“But more needs to be done to support women in sport across the board. At BU we are proud to provide bespoke support to the AFCB women's team to encourage and develop female athletes both locally and nationally. This also provides an excellent opportunity for our Sport and Exercise Science students to apply their skills.”
Jade Bradley, AFCB midfielder, said, "Its been a real eye opening experience into what aspects of the sport I have strengths and weaknesses, in a way that I haven’t been able to test before. A big thankyou to the uni and staff involved."
Goalkeeper Katie Scadding added, "I found the whole experience beneficial to identify my strengths and areas for improvement. The staff supported me throughout and answered any questions regarding testing and how I can improve."
PhD student Kieran Keleher who helped run the sessions said, "Lower limb Isokinetic testing with the team was a great experience personally and for the players to help them excel and improve physically and prevent injuries over the upcoming season beyond. I really enjoyed working with the women - who have never taken part in any testing before - and there was excellent buy-in and effort from everyone. I look forward to progressing the testing and post-test interventions with AFCB in the future."
In addition to these training sessions, AFCB have recruited two Sport and Exercise students for the year who will help run weekly training sessions with the Women’s team. The students will use equipment such as GPS tracking devices to assess performance and give feedback to the players and coaches.

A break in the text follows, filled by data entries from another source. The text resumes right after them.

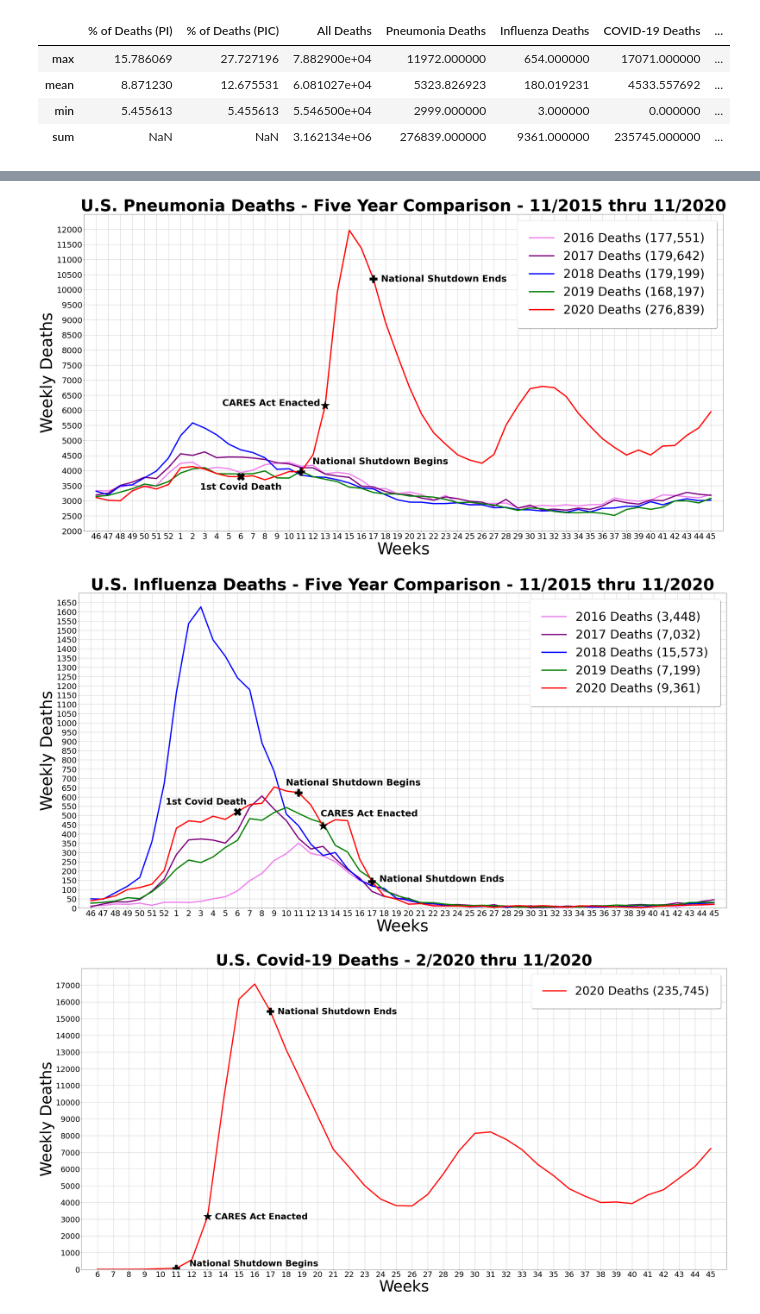
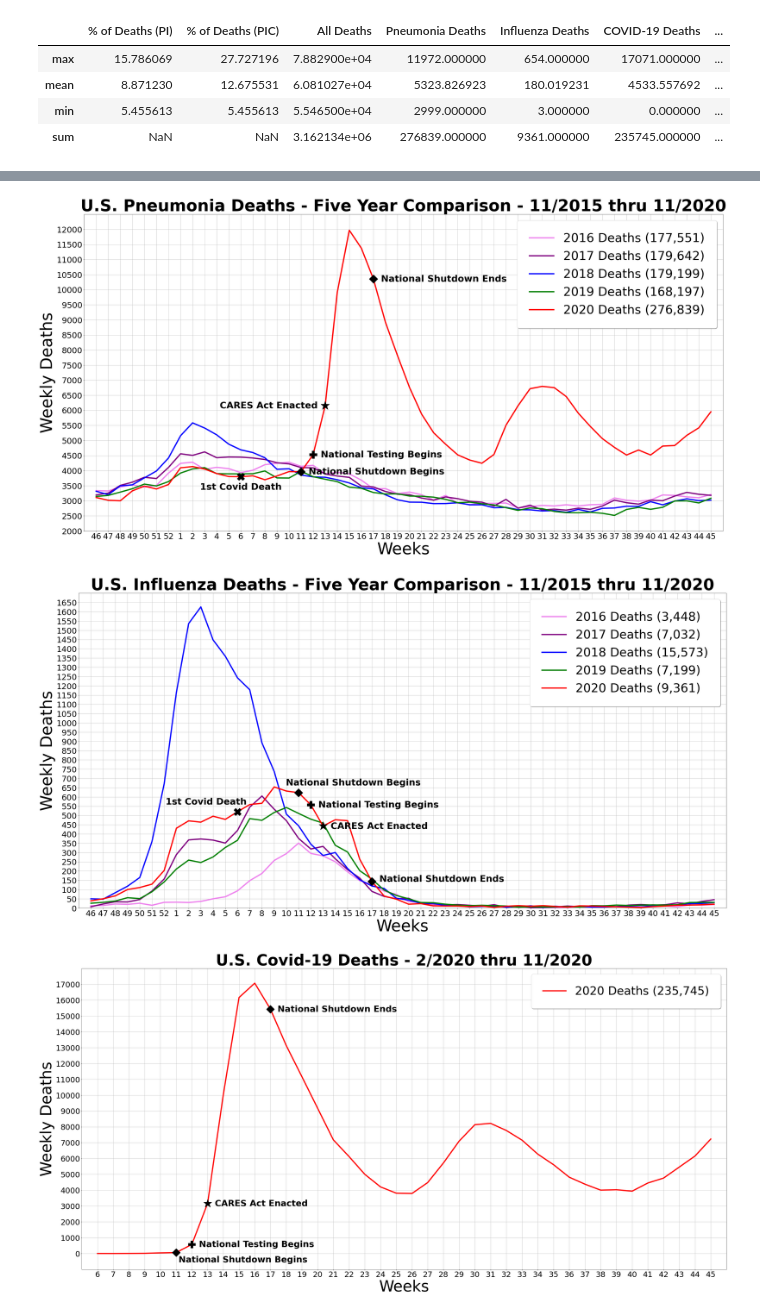
Before and after one commit to chadmilburn/COVID, a Jupyter notebook: flu_covid_analysis.ipynb, the cells around one changed output, grey strips where cells are left out. Cells and saved outputs as stored; diff of their text form; code cells hidden in the pictures.

```diff
--- a/flu_covid_analysis.ipynb
+++ b/flu_covid_analysis.ipynb
@@ -287,27 +296,35 @@ plt.xticks(fontsize=32)
 plt.yticks(np.arange(2000, 12500, step=500), fontsize=32)
 
 # Set Figure Chart Size
-plt.rcParams["figure.figsize"] = [40,20]
+plt.rcParams["figure.figsize"] = [100,50]
 
 # Add Covid-19 Starting Point To Chart
 plt.annotate("1st Covid Death", (12, 3799), textcoords="offset points", xytext=(0,-50), ha='center', fontsize=36, weight='bold')
 plt.plot(12, 3799, marker="X", ms=30, color="k")
 
 # Add National Shutdown Starting and Ending Point To Chart
-plt.annotate("National Shutdown Begins", (17, 3963), textcoords="offset points", xytext=(45,30), ha='left', fontsize=36, weight='bold')
-plt.plot(17, 3963, marker="P", ms=30, color="k")
+plt.annotate("National Shutdown Begins", (17, 3963), textcoords="offset points", xytext=(30,-10), ha='left', fontsize=36, weight='bold')
+plt.plot(17, 3963, marker="D", ms=24, color="k")
 plt.annotate("National Shutdown Ends", (23, 10356), textcoords="offset points", xytext=(30,-10), ha='left', fontsize=36, weight='bold')
-plt.plot(23, 10356, marker="P", ms=30, color="k")
+plt.plot(23, 10356, marker="D", ms=24, color="k")
+
+# Add National Testing Starting To Chart
+plt.annotate("National Testing Begins", (18, 4530), textcoords="offset points", xytext=(30,-10), ha='left', fontsize=36, weight='bold')
+plt.plot(18, 4530, marker="P", ms=30, color="k")
 
 # Add CARES Act Enactment To Chart
-plt.annotate("CARES Act Enacted", (19, 6156), textcoords="offset points", xytext=(-20,0), ha='right', fontsize=36, weight='bold')
+plt.annotate("CARES Act Enacted", (19, 6156), textcoords="offset points", xytext=(-30,-10), ha='right', fontsize=36, weight='bold')
 plt.plot(19, 6156, marker="*", ms=36, color="k")
 
+plt.tight_layout()
+
+# Save Plot As .png File
+plt.savefig("Pneumonia Deaths.png")
+
 # Show The Chart
-plt.tight_layout()
 plt.show()
 # %% [output]
-[figure, old version]
+[figure, new version]
 # %%
 # Pneumonia Data
 flu_2016 = data_2016["Influenza Deaths"]
@@ -345,7 +362,7 @@ plt.xticks(fontsize=32)
 plt.yticks(np.arange(0, 1700, step=50), fontsize=32)
 
 # Set Figure Chart Size
-plt.rcParams["figure.figsize"] = [40,20]
+plt.rcParams["figure.figsize"] = [100,50]
 
 # Add Covid-19 Starting Point To Chart
 plt.annotate("1st Covid Death", (12, 520), textcoords="offset points", xytext=(-125,30), ha='center', fontsize=36, weight='bold')
@@ -353,19 +370,27 @@ plt.plot(12, 520, marker="X", ms=30, color="k")
 
 # Add National Shutdown Starting and Ending Point To Chart
 plt.annotate("National Shutdown Begins", (17, 623), textcoords="offset points", xytext=(-50,30), ha='left', fontsize=36, weight='bold')
-plt.plot(17, 623, marker="P", ms=30, color="k")
+plt.plot(17, 623, marker="D", ms=24, color="k")
 plt.annotate("National Shutdown Ends", (23, 144), textcoords="offset points", xytext=(30,0), ha='left', fontsize=36, weight='bold')
-plt.plot(23, 144, marker="P", ms=30, color="k")
+plt.plot(23, 144, marker="D", ms=24, color="k")
+
+# Add National Testing Starting To Chart
+plt.annotate("National Testing Begins", (18, 557), textcoords="offset points", xytext=(30,-10), ha='left', fontsize=36, weight='bold')
+plt.plot(18, 557, marker="P", ms=30, color="k")
 
 # Add CARES Act Enactment To Chart
-plt.annotate("CARES Act Enacted", (19, 443), textcoords="offset points", xytext=(-10,40), ha='left', fontsize=36, weight='bold')
+plt.annotate("CARES Act Enacted", (19, 443), textcoords="offset points", xytext=(30,-10), ha='left', fontsize=36, weight='bold')
 plt.plot(19, 443, marker="*", ms=36, color="k")
 
+plt.tight_layout()
+
+# Save Plot As .png File
+plt.savefig("Influenza Deaths.png")
+
 # Show The Chart
-plt.tight_layout()
 plt.show()
 # %% [output]
-[figure, old version]
+[figure, new version]
 # %%
 # Covid-19 Deaths Data
 cov_2020 = cdata_2020["COVID-19 Deaths"]
@@ -380,40 +405,48 @@ plt.title("U.S. Covid-19 Deaths - 2/2020 thru 11/2020", fontsize=64, weight='bol
 
 # Create A Legend For The Chart
 plt.legend(handles=[deaths_2020], loc="best", fontsize=48, fancybox=True, framealpha=1, shadow=True, borderpad=1)
 
 # Create labels For The X And Y Axis
 plt.xlabel("Weeks", fontsize=64)
 plt.ylabel("Weekly Deaths", fontsize=64)
 
 # Set The Limits For The X And Y Axis
 plt.xlim(-1,40)
-plt.ylim(0, 18000)
+plt.ylim(-1000, 18000)
 
 # Set A Grid For The Chart
 plt.grid()
 
 # Adjust Fontsize And Scale For The X And Y Axis
 plt.xticks(fontsize=32)
 plt.yticks(np.arange(0, 18000, step=1000), fontsize=32)
 
 # Set Figure Chart Size
-plt.rcParams["figure.figsize"] = [40,20]
+plt.rcParams["figure.figsize"] = [100,50]
 
 # Add National Shutdown Starting and Ending Point To Chart
-plt.annotate("National Shutdown Begins", (5, 56), textcoords="offset points", xytext=(55,10), ha='left', fontsize=36, weight='bold')
-plt.plot(5, 56, marker="P", ms=30, color="k")
+plt.annotate("National Shutdown Begins", (5, 56), textcoords="offset points", xytext=(10,-40), ha='left', fontsize=36, weight='bold')
+plt.plot(5, 56, marker="D", ms=24, color="k")
 plt.annotate("National Shutdown Ends", (11, 15427), textcoords="offset points", xytext=(30,-10), ha='left', fontsize=36, weight='bold')
-plt.plot(11, 15427, marker="P", ms=30, color="k")
+plt.plot(11, 15427, marker="D", ms=24, color="k")
+
+# Add National Testing Starting To Chart
+plt.annotate("National Testing Begins", (6, 571), textcoords="offset points", xytext=(30,-10), ha='left', fontsize=36, weight='bold')
+plt.plot(6, 571, marker="P", ms=30, color="k")
 
 # Add CARES Act Enactment To Chart
 plt.annotate("CARES Act Enacted", (7, 3155), textcoords="offset points", xytext=(30,-10), ha='left', fontsize=36, weight='bold')
 plt.plot(7, 3155, marker="*", ms=36, color="k")
 
+plt.tight_layout()
+
+# Save Plot As .png File
+plt.savefig("Covid-19 Deaths.png")
+
 # Show The Chart
-plt.tight_layout()
 plt.show()
 # %% [output]
-[figure, old version]
+[figure, new version]
 # %%
 # Deaths (PIC) Data
 pic_2016 = data_2016["Deaths (PIC)"]
```
Also changed, not shown: parts of 16 cells of this notebook, 8 other files.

Dr Andrew Callaway, Director of Human Performance Laboratories at Bournemouth University said, “These sessions have provided a great opportunity for our team to demonstrate how professional practice and education to our students can be work alongside each other. We are proud to be working with the women’s team to develop research at this level of football, which will help to address the need for research in the women’s game on a wider scale.”